Electric car batteries can last for a decade or more before their efficiency starts to falter, but EV adoption has only really ramped up in the past 5+ years. So this poses the question of what will happen to the potential flood of unwanted, half-tonne battery packs in old electric cars.
Table of Contents
- The problem
- Lithium-ion car battery recycling options
- To conclude
The battery pack within electric cars are very heavy: they weigh anything from 293 kg (in the Nissan Leaf) to 540 kg (in the Tesla Model S 2015 version). So it’s not as easy as taking your old phone battery down to the nearest recycling point!

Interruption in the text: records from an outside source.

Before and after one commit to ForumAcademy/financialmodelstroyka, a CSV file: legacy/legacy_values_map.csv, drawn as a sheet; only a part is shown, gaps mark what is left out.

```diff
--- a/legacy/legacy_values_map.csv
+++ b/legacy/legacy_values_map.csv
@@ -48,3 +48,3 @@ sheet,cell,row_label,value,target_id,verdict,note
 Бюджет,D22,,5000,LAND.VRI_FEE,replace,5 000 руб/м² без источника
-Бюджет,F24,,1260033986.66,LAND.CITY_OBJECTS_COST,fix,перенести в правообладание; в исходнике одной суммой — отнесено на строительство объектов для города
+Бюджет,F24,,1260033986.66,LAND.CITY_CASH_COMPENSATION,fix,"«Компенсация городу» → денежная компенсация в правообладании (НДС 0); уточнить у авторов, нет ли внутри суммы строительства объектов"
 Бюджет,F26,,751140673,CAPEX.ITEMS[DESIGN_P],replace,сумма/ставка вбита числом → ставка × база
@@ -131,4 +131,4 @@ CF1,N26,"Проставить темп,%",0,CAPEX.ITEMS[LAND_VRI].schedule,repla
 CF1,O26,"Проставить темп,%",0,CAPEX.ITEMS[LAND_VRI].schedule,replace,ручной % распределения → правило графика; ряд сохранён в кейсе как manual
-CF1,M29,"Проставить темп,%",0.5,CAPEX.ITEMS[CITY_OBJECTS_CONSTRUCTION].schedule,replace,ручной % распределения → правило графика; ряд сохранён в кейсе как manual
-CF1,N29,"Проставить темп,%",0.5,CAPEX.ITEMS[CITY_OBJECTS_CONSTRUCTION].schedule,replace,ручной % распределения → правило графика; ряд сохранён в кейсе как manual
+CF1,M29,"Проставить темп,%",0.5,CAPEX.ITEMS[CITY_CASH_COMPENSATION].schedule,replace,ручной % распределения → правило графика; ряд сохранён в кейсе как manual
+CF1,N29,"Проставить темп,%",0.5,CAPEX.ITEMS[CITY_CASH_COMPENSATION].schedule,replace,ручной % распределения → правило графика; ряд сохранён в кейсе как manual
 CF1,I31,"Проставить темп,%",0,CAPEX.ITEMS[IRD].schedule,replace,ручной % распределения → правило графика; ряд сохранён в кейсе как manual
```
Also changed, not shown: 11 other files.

And data from Bloomberg predicts that there’ll be 3,400,000 (3.4 million) electric car battery packs in circulation by 2025, whereas Ajay Kochhar (CEO of Lithium-ion battery recycling company Li-Cycle) predicts that there’ll be up to 11 million tonnes of disused lithium-ion batteries to do something with by 2030.
Finally, only 5% of lithium-ion batteries are currently recycled across Europe. So there’s very heavy (hence hard to transport en masse) car batteries which will need to be recycled in very large quantities throughout 2020-2030… but currently the recycling infrastructure isn’t setup to handle this.

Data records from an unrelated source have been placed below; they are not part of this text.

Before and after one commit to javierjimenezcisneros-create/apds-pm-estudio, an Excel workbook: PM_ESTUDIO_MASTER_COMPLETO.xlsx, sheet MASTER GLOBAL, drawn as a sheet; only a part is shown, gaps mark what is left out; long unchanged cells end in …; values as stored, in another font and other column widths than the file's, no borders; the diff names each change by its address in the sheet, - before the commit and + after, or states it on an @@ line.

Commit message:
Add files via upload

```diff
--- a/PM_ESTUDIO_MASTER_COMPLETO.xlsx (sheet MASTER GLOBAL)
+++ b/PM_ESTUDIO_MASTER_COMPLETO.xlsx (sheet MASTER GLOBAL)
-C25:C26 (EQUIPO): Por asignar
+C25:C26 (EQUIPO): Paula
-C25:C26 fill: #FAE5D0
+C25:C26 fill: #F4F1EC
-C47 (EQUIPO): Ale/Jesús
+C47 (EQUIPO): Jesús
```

Uh oh! It sounds bad when we put it like that! But on the flip side, there hasn’t been a massive need to recycle electric car batteries thus far either - for the very fact that (as already mentioned) the current ramp up in EV sales has mainly been in the past 5 years or so. Plus there are increasing initiatives to recycle EV batteries: after all, when there’s demand for something, supply often catches up!

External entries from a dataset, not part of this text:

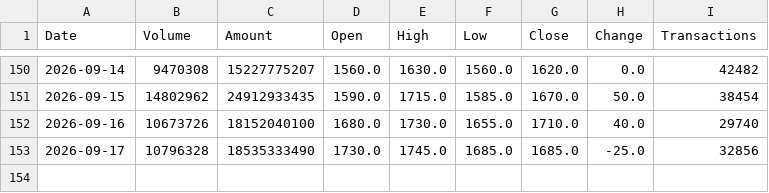
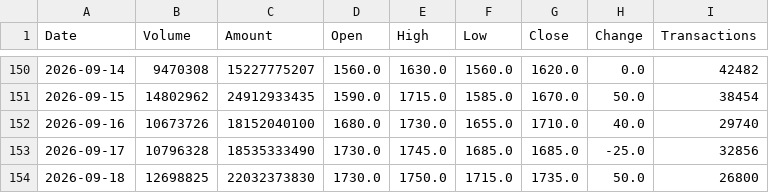
Before and after one commit to jimmychiu14/duckdb-research, a CSV file: data/2308_daily_history.csv, drawn as a sheet; only a part is shown, gaps mark what is left out; the diff names each change by its address in the sheet, - before the commit and + after, or states it on an @@ line.

```diff
--- a/data/2308_daily_history.csv
+++ b/data/2308_daily_history.csv
+row 154: 2026-09-18 | 12698825 | 22032373830 | 1730.0 | 1750.0 | 1715.0 | 1735.0 | 50.0 | 26800
```
Also changed, not shown: data/0050_daily_history.csv, data/2317_daily_history.csv, 9 other files.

Lithium-ion car battery recycling options
Whilst EV batteries could just be paired back to their raw, individual components and reused or resold as needed (as seen in the section below), the fact that car batteries are fairly high capacity (most are 30+ kWh currently) is beneficial because even if they’re 30-50% degraded, that still gives a big power brick which can hold 15+ kWh of electrical power. That gives a few options for their reuse.
Recycling the raw components
The main materials inside a battery pack (the ‘container’ of all the individual battery cells) are:
- Steel (recyclable)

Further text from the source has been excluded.